Virtually the entire book takes place within twenty-four hours. This works somewhat better than one might expect, probably because Quinn and Regan have a past. And while it seems like a minor, innocent encounter, both of them have spent plenty of time thinking about it. They’ve more or less been fantasizing about each other for years, so when they quickly jump into sex (there really aren’t any beds to jump into) the reader can buy into it. Whether their relationship would really be resolved so quickly amidst the shooting and car chases is another matter. Let’s just say you have to be willing to suspend your disbelief. The same goes for Nikki and Kid’s supercharged, fast paced tumble into the sack (unlike their counterparts, they do get an actual bed).
Having already suspended disbelief to accept the sexual relationships, you might as well just shelve it entirely so you can buy into the bad guy/crime plot. The nature of the stolen goods is at best nonsensical and at worst silly. Since I’d already bought into the sexual relationships, cars with girls’ names, and the quasi government agency, I decided to just run with it. In for a penny, in for a pound. But if you like your romantic suspense to be hyper-realistic, this particular scenario might not sit all that well with you.
So why was I so willing to buy into this? It’s simple. Quinn and Regan are great characters, and the sex scenes are not just hot; they’re stellar. They worked for me in a way that few sex scenes have in years. I’d guess that love scenes take on a certain sameness for virtually all long-time romance readers. So often we’ve been there and done that about a thousand times over. The ones here are different. Part of the reason is that I really enjoyed the “we’re each other’s secret sex fantasy”scenario. Could I really believe that Regan had secretly pinned up Quinn’s people magazine cover in her closet? Maybe not, but I could understand how she’d fantasized about him. Similarly, Quinn makes an almost thrilling confession about something he did while Regan was married to another man. It’s probably only a step up from chest-thumping, hair-dragging caveman behavior, but it really resonates on a pure fantasy level. The language and the thoughts of the characters are also very sexy. The same goes for the scenes between Kid and Nikki, but in a completely different way. Their scene is one I never could have imagined in a million years, and it involves make-up, paint, and “getting in touch with the feminine side.” This particular relationship goes unresolved, so doubtless we will see more of these two in a future book. I definitely intend to read it.

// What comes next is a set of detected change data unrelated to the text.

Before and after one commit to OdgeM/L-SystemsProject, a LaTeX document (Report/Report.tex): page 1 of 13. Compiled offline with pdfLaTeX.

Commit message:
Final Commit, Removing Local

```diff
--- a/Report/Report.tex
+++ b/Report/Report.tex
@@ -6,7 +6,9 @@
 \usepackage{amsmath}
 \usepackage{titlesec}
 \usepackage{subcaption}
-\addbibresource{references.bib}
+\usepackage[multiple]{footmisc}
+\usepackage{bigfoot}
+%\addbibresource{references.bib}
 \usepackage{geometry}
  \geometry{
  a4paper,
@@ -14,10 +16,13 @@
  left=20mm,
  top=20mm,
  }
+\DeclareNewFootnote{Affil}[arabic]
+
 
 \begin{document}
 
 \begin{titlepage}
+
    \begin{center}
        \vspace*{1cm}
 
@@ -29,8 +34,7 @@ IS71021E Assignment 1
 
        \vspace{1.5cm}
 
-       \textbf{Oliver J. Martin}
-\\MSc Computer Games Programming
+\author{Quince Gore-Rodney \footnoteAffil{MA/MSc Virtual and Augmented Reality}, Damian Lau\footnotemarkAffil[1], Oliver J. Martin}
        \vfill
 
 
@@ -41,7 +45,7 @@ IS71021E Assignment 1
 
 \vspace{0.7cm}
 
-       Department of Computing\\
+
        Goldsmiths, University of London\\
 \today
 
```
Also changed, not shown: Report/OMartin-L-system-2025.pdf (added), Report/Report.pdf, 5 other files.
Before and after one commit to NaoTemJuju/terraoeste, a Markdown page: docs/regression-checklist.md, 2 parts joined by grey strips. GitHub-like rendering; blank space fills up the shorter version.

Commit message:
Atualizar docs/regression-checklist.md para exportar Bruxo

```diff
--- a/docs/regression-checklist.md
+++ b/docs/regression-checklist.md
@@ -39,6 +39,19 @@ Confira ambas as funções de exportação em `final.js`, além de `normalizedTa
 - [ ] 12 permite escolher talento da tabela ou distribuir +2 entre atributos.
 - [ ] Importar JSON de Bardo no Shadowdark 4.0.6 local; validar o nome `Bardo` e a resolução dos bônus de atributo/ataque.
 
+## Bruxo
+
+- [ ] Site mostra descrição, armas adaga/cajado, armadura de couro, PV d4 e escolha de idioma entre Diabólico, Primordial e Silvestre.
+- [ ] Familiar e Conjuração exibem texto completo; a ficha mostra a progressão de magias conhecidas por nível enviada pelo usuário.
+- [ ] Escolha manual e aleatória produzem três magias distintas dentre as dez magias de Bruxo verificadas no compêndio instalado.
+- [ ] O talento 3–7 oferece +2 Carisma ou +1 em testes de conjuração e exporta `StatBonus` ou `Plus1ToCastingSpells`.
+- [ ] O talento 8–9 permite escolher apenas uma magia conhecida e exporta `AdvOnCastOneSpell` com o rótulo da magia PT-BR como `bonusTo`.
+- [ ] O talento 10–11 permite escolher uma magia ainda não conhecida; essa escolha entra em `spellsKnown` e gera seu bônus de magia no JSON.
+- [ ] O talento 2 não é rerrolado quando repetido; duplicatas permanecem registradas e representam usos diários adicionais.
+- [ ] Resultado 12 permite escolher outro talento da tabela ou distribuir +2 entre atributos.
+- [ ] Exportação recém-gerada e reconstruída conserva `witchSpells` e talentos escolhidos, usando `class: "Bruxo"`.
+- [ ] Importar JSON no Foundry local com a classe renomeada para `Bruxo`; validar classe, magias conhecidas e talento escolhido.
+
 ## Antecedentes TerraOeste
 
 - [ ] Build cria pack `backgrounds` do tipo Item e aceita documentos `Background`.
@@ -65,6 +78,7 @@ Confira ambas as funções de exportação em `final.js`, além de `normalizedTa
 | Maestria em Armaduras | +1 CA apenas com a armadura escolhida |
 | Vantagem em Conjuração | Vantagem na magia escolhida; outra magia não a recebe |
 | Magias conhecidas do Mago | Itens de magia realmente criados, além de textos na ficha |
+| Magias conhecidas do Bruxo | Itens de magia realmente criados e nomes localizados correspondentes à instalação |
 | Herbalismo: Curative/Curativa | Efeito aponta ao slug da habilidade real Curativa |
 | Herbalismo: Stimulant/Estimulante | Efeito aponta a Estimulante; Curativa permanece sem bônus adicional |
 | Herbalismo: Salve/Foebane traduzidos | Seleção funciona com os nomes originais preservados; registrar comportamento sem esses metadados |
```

There is one thing I have to mention because it simply drove me crazy. Quinn repeatedly swears (which never bothered me) but also says Geezus. Not Jesus, Geezus. This flat out drove me nuts, and this is not the first place I’ve seen it. Dayum for damn is becoming ubiquitous, and one of Quinn’s colleagues actually used the truly shudder-inducing Kee-rist instead of Christ. Please, for the love of God, Jesus, and anyone else, just use the real word and spell it normally.
That rant – and my disbelief issues – aside, I truly enjoyed this book, and I plan to read the others in the series. Yes, it’s pure fantasy. And sometimes, there’s nothing wrong with that.